To increase transparency, we developed XRay [40] , the first fine-grained, robust, and scalable personal data tracking system for the Web. XRay predicts which data in an arbitrary Web account (such as emails, searches, or viewed products) is being used to target which outputs (such as ads, recommended products, or prices). XRay's core functions are service agnostic and easy to instantiate for new services, and they can track data within and across services. To make predictions independent of the audited service, XRay relies on the following insight: by comparing outputs from different accounts with similar, but not identical, subsets of data, one can pinpoint targeting through correlation. We show both theoretically, and through experiments on Gmail, Amazon, and YouTube, that XRay achieves high precision and recall by correlating data from a surprisingly small number of extra accounts.

Algorithm design in biology
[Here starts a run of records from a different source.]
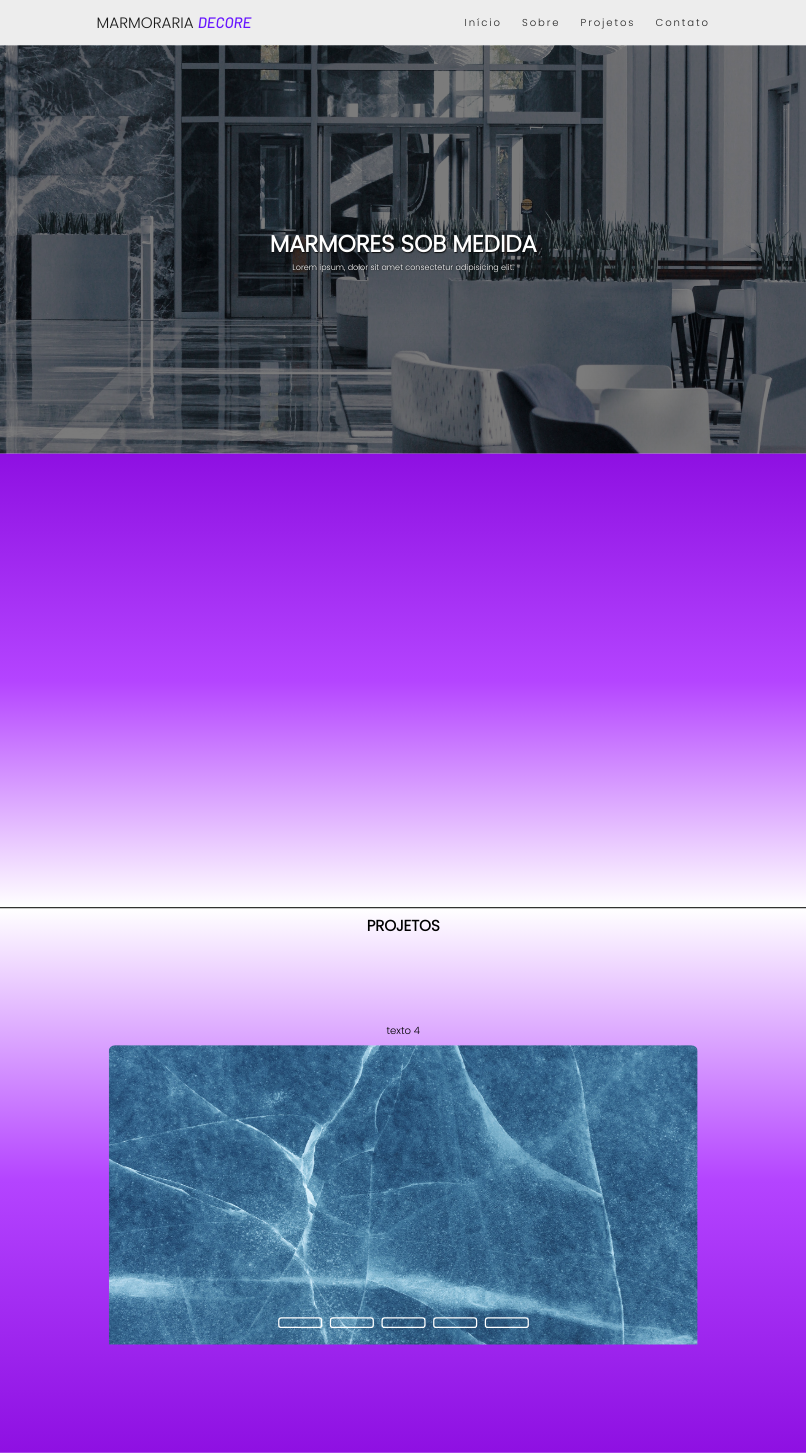
Repository: XFERRER7/projeto-xt7
Page: projetoMarmoraria/index.html
The author's editor kept a copy of each file at every save. The page is drawn from the files as they stood at one save, then again after the next save.
The browser window is 1280 px wide. The pictures show the whole page, at 63% of full size.
After loading, the first visible `#lbl4` was clicked once.

Above is the page before, as saved 2022-04-21 17:07:15.

### projetoMarmoraria/index.html
<!DOCTYPE html>
<html lang="pt-br">

<head>
  <meta charset="UTF-8">
  <meta http-equiv="X-UA-Compatible" content="IE=edge">
  <meta name="viewport" content="width=device-width, initial-scale=1.0">
  <title>Marmoraria Decore</title>
  <link rel="stylesheet" href="css/style.css">

</head>

<body>
  <header>
    <nav>
      <a class="logo" href="#">MARMORARIA <span id="decore">DECORE</span></a>
      <div class="mobile-menu">
        <div class="line1"></div>
        <div class="line2"></div>
        <div class="line3"></div>
      </div>
      <ul class="nav-list">
        <li><a href="#">Início</a></li>
        <li><a href="#">Sobre</a></li>
        <li><a href="#">Projetos</a></li>
        <li><a href="#">Contato</a></li>
      </ul>
    </nav>
    <div class="hero-section">
      <div class="hero-section-text">
        <h1 id="titulo-header">MARMORES SOB MEDIDA</h1>
        <p id="paragrafo-header">Lorem ipsum, dolor sit amet consectetur adipisicing elit.</p>
      </div>
    </div>
  </header>
  <main>
    <section class="section-b">

    </section>

    <div id="divisa"></div>

    <section class="section-a">
      <h1 id="section-a-h1">PROJETOS</h1>
      <div class="content">
        <p class="desc" id="descricao">Lorem ipsum dolor sit amet consectetur adipisicing elit. Consequuntur cupiditate quo nostrum asperiores enim voluptatem minima a iste! Reprehenderit libero ut ex officiis fugit, tempore optio qui! Quibusdam at ipsum eaque fugiat dicta ea commodi!</p>
        <div class="slides">
          <input type="radio" name="slide" id="slide1" checked>
          <input type="radio" name="slide" id="slide2">
          <input type="radio" name="slide" id="slide3">
          <input type="radio" name="slide" id="slide4">
          <input type="radio" name="slide" id="slide5">
          <div class="slide s1">
            <img src="./img/2.jpg" alt="img-1">
          </div>
          <div class="slide">
            <img src="./img/1.jpg" alt="img-2">
          </div>
          <div class="slide">
            <img src="./img/3.jpg" alt="img-3">
          </div>
          <div class="slide">
            <img src="./img/4.jpg" alt="img-4">
          </div>
          <div class="slide">
            <img src="./img/5.jpg" alt="img-5">
          </div>
        </div>
        <div class="navigation">
          <!-- Aqui ficará os labels para selecionar os inputs das imagens-->
          <label class="bar" id="lbl1" for="slide1" onclick="mudarTextoLbl1()"></label>
          <label class="bar" id="lbl2" for="slide2" onclick="mudarTextoLbl2()"></label>
          <label class="bar" id="lbl3" for="slide3" onclick="mudarTextoLbl3()"></label>
          <label class="bar" id="lbl4" for="slide4" onclick="mudarTextoLbl4()"></label>
          <label class="bar" id="lbl5" for="slide5" onclick="mudarTextoLbl5()"></label>
        </div>
      </div>
    </section>

  </main>




  <script src="js/menu-bar.js"></script>
  <script src="js/changeText.js"></script>

  <footer>

  </footer>
</body>

</html>

Lorem ipsum dolor sit amet, consectetur adipisicing elit. Obcaecati nulla quos quia? Consectetur laudantium illum asperiores excepturi. Itaque ab, rem tempore ullam, fugit aspernatur est alias quaerat expedita nulla, unde recusandae dolore quidem reiciendis atque?

### projetoMarmoraria/css/style.css
@import url('https://fonts.googleapis.com/css2?family=Poppins:ital,wght@0,300;1,100&display=swap');
@import url('https://fonts.googleapis.com/css2?family=Barlow:ital,wght@1,500&display=swap');
* {
    margin: 0;
    padding: 0;
    box-sizing: border-box;
    font-family: 'Poppins', sans-serif;
}

::-webkit-scrollbar {
  width: 15px;
}

::-webkit-scrollbar-track {
  background: #ffffff;

}

::-webkit-scrollbar-thumb {
  background: rgb(154, 2, 255);
  border-radius: 3px;
}

/*----------------------------------MENU-BAR----------------------------------*/
a {
  color: rgb(37, 37, 37);
  text-decoration: none;
  transition: 0.8s;
}

a:hover {
  color: blue;
  opacity: 0.7;
}

.logo {
  font-size: 1.5em;
  text-transform: uppercase;
  color: rgb(26, 26, 26);
}

#decore {
  font-family: 'Barlow', sans-serif;
  color: #6817ff;
}

nav {
  display: flex;
  justify-content: space-around;
  align-items: center;
  font-family: 'Poppins', sans-serif;
  background: #ededed;
  height: 10vh;
}


.nav-list {
  list-style: none;
  display: flex;
}

.nav-list li {
  letter-spacing: 3px;
  margin-left: 32px;
}

.mobile-menu {
  display: none;
  cursor: pointer;
}

.mobile-menu div {
  width: 32px;
  height: 2px;
  background: rgb(20, 24, 255);
  margin: 8px;
  transition: 0.3s;
}

@media (max-width: 999px) {
  body {
    overflow-x: hidden;
  }

  .logo {
    font-size: 1.8rem;
  }

  .nav-list {
    overflow-x: hidden;
    position: fixed;
    top: 10vh;
    right: 0;
    width: 50vw;
    height: 40vh;
    background: #ededed;
    flex-direction: column;
    align-items: center;
    justify-content: space-around;
    transform: translateX(100%);
    transition: transform 0.3s ease-in;
  }
  .nav-list li {
    margin-left: 0;
    opacity: 0;
  }
  .mobile-menu {
    display: block;
  }
}

.nav-list.active {
  transform: translateX(0);
}

@keyframes navLinkFade {
  from {
    opacity: 0;
    transform: translateX(50px);
  }
  to {
    opacity: 1;
    transform: translateX(0);
  }
}

.mobile-menu.active .line1 {
  transform: rotate(-45deg) translate(-8px, 8px);
}

.mobile-menu.active .line2 {
  opacity: 0;
}

.mobile-menu.active .line3 {
  transform: rotate(45deg) translate(-5px, -7px);
}

/*------------------------------IMAGEM DO HEADER------------------------------*/
.hero-section {
  background-image: linear-gradient(to bottom, rgba(0, 0, 0, 0.516),rgba(0, 0, 0, 0.516)), url(../img/img-header.jpg);
  background-position: 50%;
  background-repeat: no-repeat;
  background-size: cover;
  height: 90vh;
  text-align: center;
  display: -webkit-flex;
  display: -ms-flexbox;
  display: flex;
  -webkit-align-items: center;
      -ms-flex-align: center;
          align-items: center;
  -webkit-justify-content: center;
      -ms-flex-pack: center;
          justify-content: center;
}

#titulo-header {
  font-size: 2.3rem;
}

#paragrafo-header {
  font-size: 0.8rem;
}

.hero-section .hero-section-text {
  color: #fefefe;
  text-shadow: 1px 1px 2px #0a0a0a;
}


main {
  margin: 0;
  padding: 0;
  height: 150vh;
  width: 100%;
  position: absolute;
}

/*------------------------------------Sobre------------------------------------*/



















/*------------------------------Slider de imagens------------------------------*/

.section-a {
  height: 120vh;
  background-image: linear-gradient(to bottom, #fff, rgb(180, 68, 255), rgb(142, 16, 226));
  position: relative;
}

#section-a-h1 {
  text-align: center;
  padding-top: 10px;
}

.content {
  height: 520px;
  width: 935px;
  overflow: hidden;
  position: absolute;
  top: 50%;
  left: 50%;
  transform: translate(-50%, -50%);
}

.desc {
  text-align: center;
  padding: 10px;
}

.navigation {
  position: absolute;
  bottom: 20px;
  left: 50%;
  transform: translate(-50%);
  display: flex;
}

.bar {
  width: 70px;
  height: 17px;
  border: 2px solid rgb(255, 255, 255);
  margin: 6px;
  border-radius: 5px;
  cursor: pointer;
  transition: .4s;
}

.bar:hover {
  background: #fff;
}

input {
  display: none;
}

.slides {
  display: flex;
  width: 500%;
  height: 100%;
}

.slide {
  width: 20%;
  transition: .6s;
}

.slide img {
  width: 100%;
  height: 100%;
  border-radius: 10px;
}

#slide1:checked ~ .s1 {
  margin-left: 0;
}

#slide2:checked ~ .s1 {
  margin-left: -20%;
}

#slide3:checked ~ .s1 {
  margin-left: -40%;
}

#slide4:checked ~ .s1 {
  margin-left: -60%;
}

#slide5:checked ~ .s1 {
  margin-left: -80%;
}

@media (max-width: 999px) {

  .content {
    margin-top: -350px;
    width: 100%;

  }



}

#divisa {
  height: 2px;
  background-color: #000000;
}

.section-b {
  height: 100vh;
  background-image: linear-gradient(to top, #fff, rgb(180, 68, 255), rgb(142, 16, 226));
}

### projetoMarmoraria/js/menu-bar.js
class MobileNavbar {
  constructor(mobileMenu, navList, navLinks) {
    this.mobileMenu = document.querySelector(mobileMenu);
    this.navList = document.querySelector(navList);
    this.navLinks = document.querySelectorAll(navLinks);
    this.activeClass = "active";

    this.handleClick = this.handleClick.bind(this);
  }

  animateLinks() {
    this.navLinks.forEach((link, index) => {
      link.style.animation
        ? (link.style.animation = "")
        : (link.style.animation = `navLinkFade 0.5s ease forwards ${
            index / 7 + 0.3
          }s`);
    });
  }

  handleClick() {
    this.navList.classList.toggle(this.activeClass);
    this.mobileMenu.classList.toggle(this.activeClass);
    this.animateLinks();
  }

  addClickEvent() {
    this.mobileMenu.addEventListener("click", this.handleClick);
  }

  init() {
    if (this.mobileMenu) {
      this.addClickEvent();
    }
    return this;
  }
}

const mobileNavbar = new MobileNavbar(
  ".mobile-menu",
  ".nav-list",
  ".nav-list li",
);
mobileNavbar.init();

### projetoMarmoraria/js/changeText.js
function mudarTextoLbl1() {
  document.getElementById('descricao').textContent = "Lorem ipsum dolor sit amet consectetur adipisicing elit. Hic, nisi exercitationem harum officia facilis nihil vitae eligendi provident architecto quis quod unde quas incidunt assumenda corporis iste repudiandae esse voluptatibus?";
}
function mudarTextoLbl2() {
  document.getElementById('descricao').textContent = "Lorem ipsum dolor sit, amet consectetur adipisicing elit. Sapiente distinctio ipsa incidunt non exercitationem laboriosam animi id accusamus placeat, commodi, veniam rerum ut! Fugiat tenetur unde nihil minima fuga veniam odio nulla pariatur eum reiciendis.";
}
function mudarTextoLbl3() {
  document.getElementById('descricao').textContent = "Lorem ipsum dolor sit amet consectetur adipisicing elit. Quas nisi saepe nobis? Maxime blanditiis illo animi tempora maiores expedita qui eum, iusto, ratione odit quia repellendus delectus voluptate nobis nam tenetur, officiis magnam quisquam fugiat dicta nisi id natus. Magnam.";
}
function mudarTextoLbl4() {
  document.getElementById('descricao').textContent = "texto 4";
}
function mudarTextoLbl5() {
  document.getElementById('descricao').textContent = "texto 5";
}

After the next save:
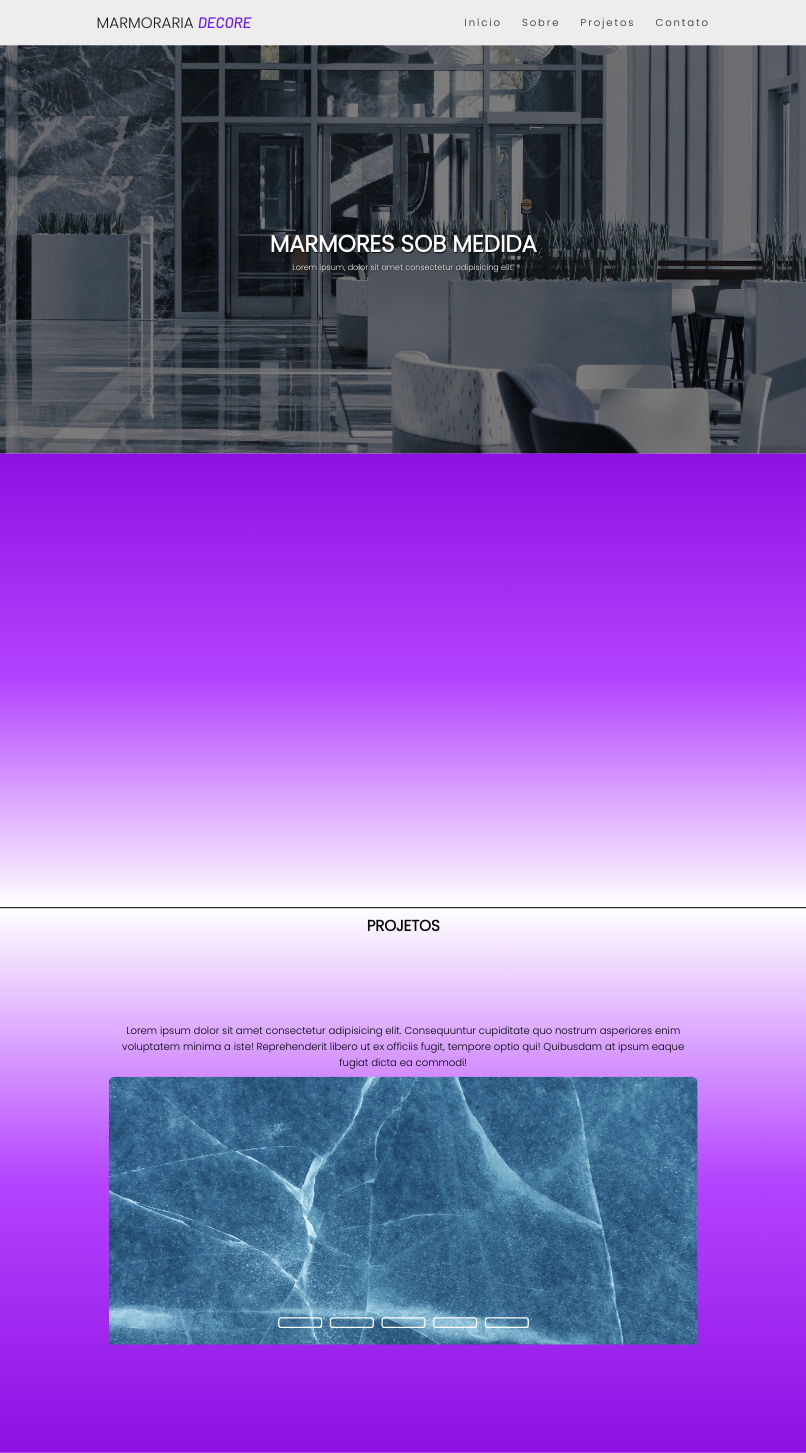
Console error: SyntaxError: Invalid or unexpected token
Saved 5 s later.
--- a/projetoMarmoraria/js/changeText.js
+++ b/projetoMarmoraria/js/changeText.js
@@ -8,7 +8,8 @@
   document.getElementById('descricao').textContent = "Lorem ipsum dolor sit amet consectetur adipisicing elit. Quas nisi saepe nobis? Maxime blanditiis illo animi tempora maiores expedita qui eum, iusto, ratione odit quia repellendus delectus voluptate nobis nam tenetur, officiis magnam quisquam fugiat dicta nisi id natus. Magnam.";
 }
 function mudarTextoLbl4() {
-  document.getElementById('descricao').textContent = "texto 4";
+  document.getElementById('descricao').textContent = "Lorem ipsum dolor sit amet, consectetur adipisicing elit. Quos eius dolor libero iste impedit nesciunt animi totam corporis id quod.
+  ";
 }
 function mudarTextoLbl5() {
   document.getElementById('descricao').textContent = "texto 5";

After the save that followed:
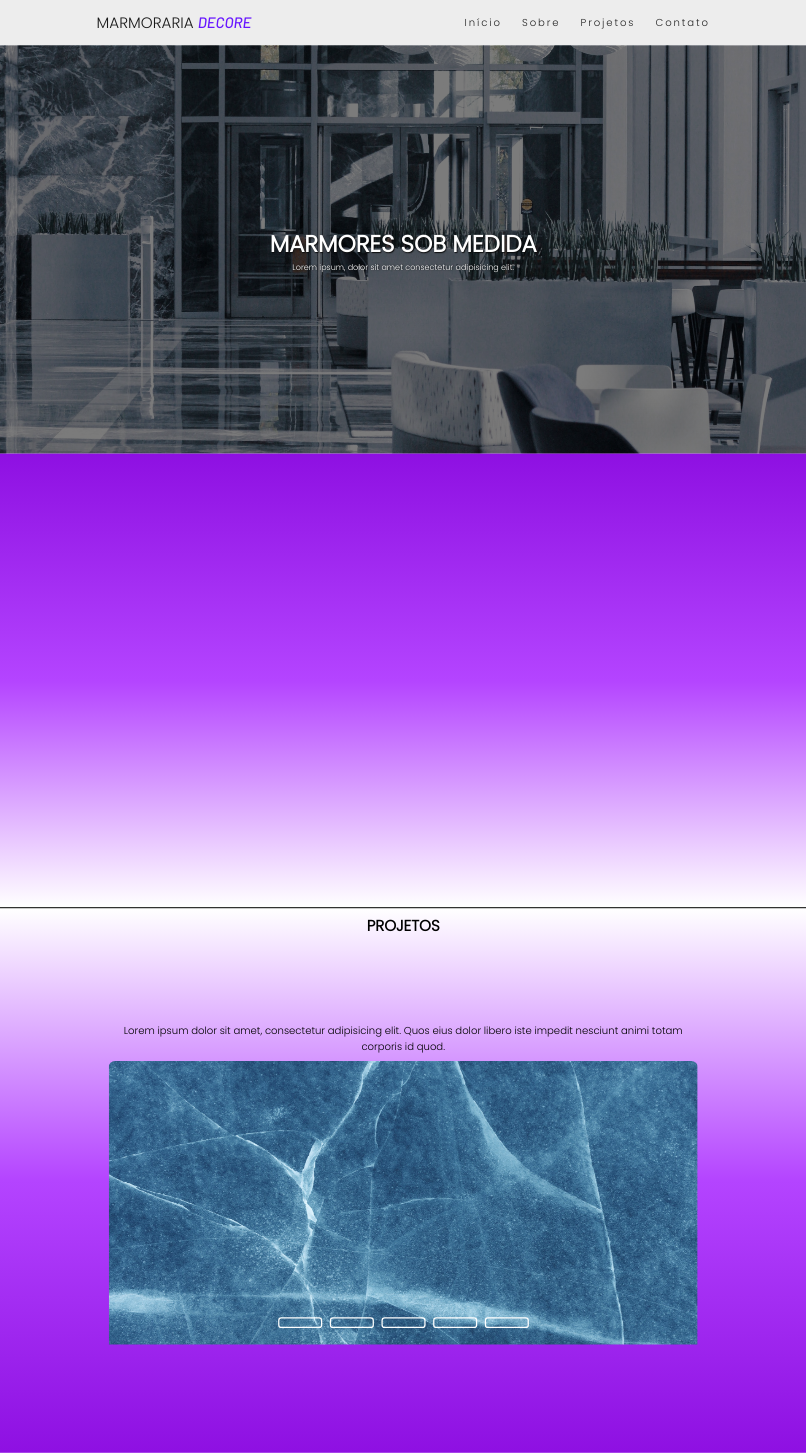
The error is gone.
Saved 2 s later.
--- a/projetoMarmoraria/js/changeText.js
+++ b/projetoMarmoraria/js/changeText.js
@@ -8,8 +8,7 @@
   document.getElementById('descricao').textContent = "Lorem ipsum dolor sit amet consectetur adipisicing elit. Quas nisi saepe nobis? Maxime blanditiis illo animi tempora maiores expedita qui eum, iusto, ratione odit quia repellendus delectus voluptate nobis nam tenetur, officiis magnam quisquam fugiat dicta nisi id natus. Magnam.";
 }
 function mudarTextoLbl4() {
-  document.getElementById('descricao').textContent = "Lorem ipsum dolor sit amet, consectetur adipisicing elit. Quos eius dolor libero iste impedit nesciunt animi totam corporis id quod.
-  ";
+  document.getElementById('descricao').textContent = "Lorem ipsum dolor sit amet, consectetur adipisicing elit. Quos eius dolor libero iste impedit nesciunt animi totam corporis id quod.";
 }
 function mudarTextoLbl5() {
   document.getElementById('descricao').textContent = "texto 5";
In Coati , we have recently started a collaboration with EPI ABS (Algorithms Biology Structure) from Sophia Antipolis on minimal connectivity complexes in mass spectrometry based macro-molecular complex reconstruction  [63] . This problem turns out to be a minimum color covering problem (minimum number of colors to cover colored edges with connectivity constraints on the subgraphs induced by the colors) of the edges of a graph, and is surprizingly similar to a capacity maximization problem in a multi-interfaces radio network we were studying.

Consider a set of oligomers listing the subunits involved in sub-complexes of a macro-molecular assembly, obtained e.g. using native mass spectrometry or affinity purification. Given these oligomers, connectivity inference (CI) consists of finding the most plausible contacts between these subunits, and minimum connectivity inference (MCI) is the variant consisting of finding a set of contacts of smallest cardinality. MCI problems avoid speculating on the total number of contacts, but yield a subset of all contacts and do not allow exploiting a priori information on the likelihood of individual contacts. In this context, we present in [43] two novel algorithms, ALGO-MILP-W and ALGO-MILP-WB. The former solves the minimum weight connectivity inference (MWCI), an optimization problem whose criterion mixes the number of contacts and their likelihood. The latter uses the former in a bootstrap fashion, to improve the sensitivity and the specificity of solution sets. Experiments on the yeast exosome, for which both a high resolution crystal structure and a large set of oligomers is known, show that our algorithms predict contacts with high specificity and sensitivity, yielding a very significant improvement over previous work. The software accompanying this paper is made available, and should prove of ubiquitous interest whenever connectivity inference from oligomers is faced.